Some gardeners just feel like they have to till, and they’ll simply have to anticipate a drop in worm population in their gardens from tilling. You can try to replenish the population a bit by buying worms and adding them back to the soil. But that will be another expense to add.
As far as types of worms to get or use: red worms or red wrigglers are the best worms because they’re more active and thus produce more castings. But any earthworm will work just fine. You can dig them up yourself from different areas on your property and put them in your garden, buy them from fish bait shops, or wait to pick them up off the ground after it rains like I used to do as a kid. The best locations finding worms is under rotting plant material like leaves, in a compost pile, or on lawns after it rains.
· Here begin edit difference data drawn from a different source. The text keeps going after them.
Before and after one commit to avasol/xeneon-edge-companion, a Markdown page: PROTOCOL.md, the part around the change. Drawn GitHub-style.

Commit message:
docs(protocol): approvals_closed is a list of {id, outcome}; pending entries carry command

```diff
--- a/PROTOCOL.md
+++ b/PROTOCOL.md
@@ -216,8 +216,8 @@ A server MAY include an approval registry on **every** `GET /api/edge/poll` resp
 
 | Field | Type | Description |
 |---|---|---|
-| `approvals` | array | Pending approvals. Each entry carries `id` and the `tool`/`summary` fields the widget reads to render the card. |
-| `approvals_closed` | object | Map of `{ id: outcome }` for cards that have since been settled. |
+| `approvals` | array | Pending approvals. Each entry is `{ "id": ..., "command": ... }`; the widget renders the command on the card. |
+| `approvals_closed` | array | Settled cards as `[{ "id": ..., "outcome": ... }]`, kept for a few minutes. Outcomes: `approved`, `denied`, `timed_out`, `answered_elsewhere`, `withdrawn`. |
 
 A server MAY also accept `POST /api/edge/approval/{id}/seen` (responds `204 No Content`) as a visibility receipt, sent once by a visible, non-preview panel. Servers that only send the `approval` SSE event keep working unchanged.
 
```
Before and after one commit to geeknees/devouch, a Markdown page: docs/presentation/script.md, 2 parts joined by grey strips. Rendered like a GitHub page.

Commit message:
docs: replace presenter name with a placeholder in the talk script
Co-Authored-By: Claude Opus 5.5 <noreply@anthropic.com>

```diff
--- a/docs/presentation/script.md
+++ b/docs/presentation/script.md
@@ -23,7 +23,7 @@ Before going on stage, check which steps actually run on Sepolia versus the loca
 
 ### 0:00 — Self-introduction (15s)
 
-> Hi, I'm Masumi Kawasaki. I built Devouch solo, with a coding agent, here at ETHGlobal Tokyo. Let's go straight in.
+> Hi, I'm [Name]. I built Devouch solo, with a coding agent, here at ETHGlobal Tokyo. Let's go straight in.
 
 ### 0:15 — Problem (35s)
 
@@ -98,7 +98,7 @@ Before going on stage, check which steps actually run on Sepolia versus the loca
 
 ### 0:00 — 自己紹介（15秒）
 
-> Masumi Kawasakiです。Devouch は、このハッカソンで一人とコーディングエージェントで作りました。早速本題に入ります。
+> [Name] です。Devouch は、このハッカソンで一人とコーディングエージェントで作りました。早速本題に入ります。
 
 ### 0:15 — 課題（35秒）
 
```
When you get your worms, simply scatter them evenly by hand across your garden and they’ll bury themselves into your garden on their own. Keep in mind that birds love to eat worms so when adding worms to your garden or compost pile, make sure you standby and guard for a few minutes while your worms crawl under the soil surface, otherwise, you run the risk of creating feeding frenzy of birds that will quickly swoop in and capitalize on an easy meal of worms. If you’ve already put some organic matter in your garden, it’ll make it that much easier for your worms to get into your soil and be safe from predators.
Be sure to check out our podcasts on different types of organic matter hyperlinked below.
Photo credits: Deborah Lakowicz Dramby flickr, used with permission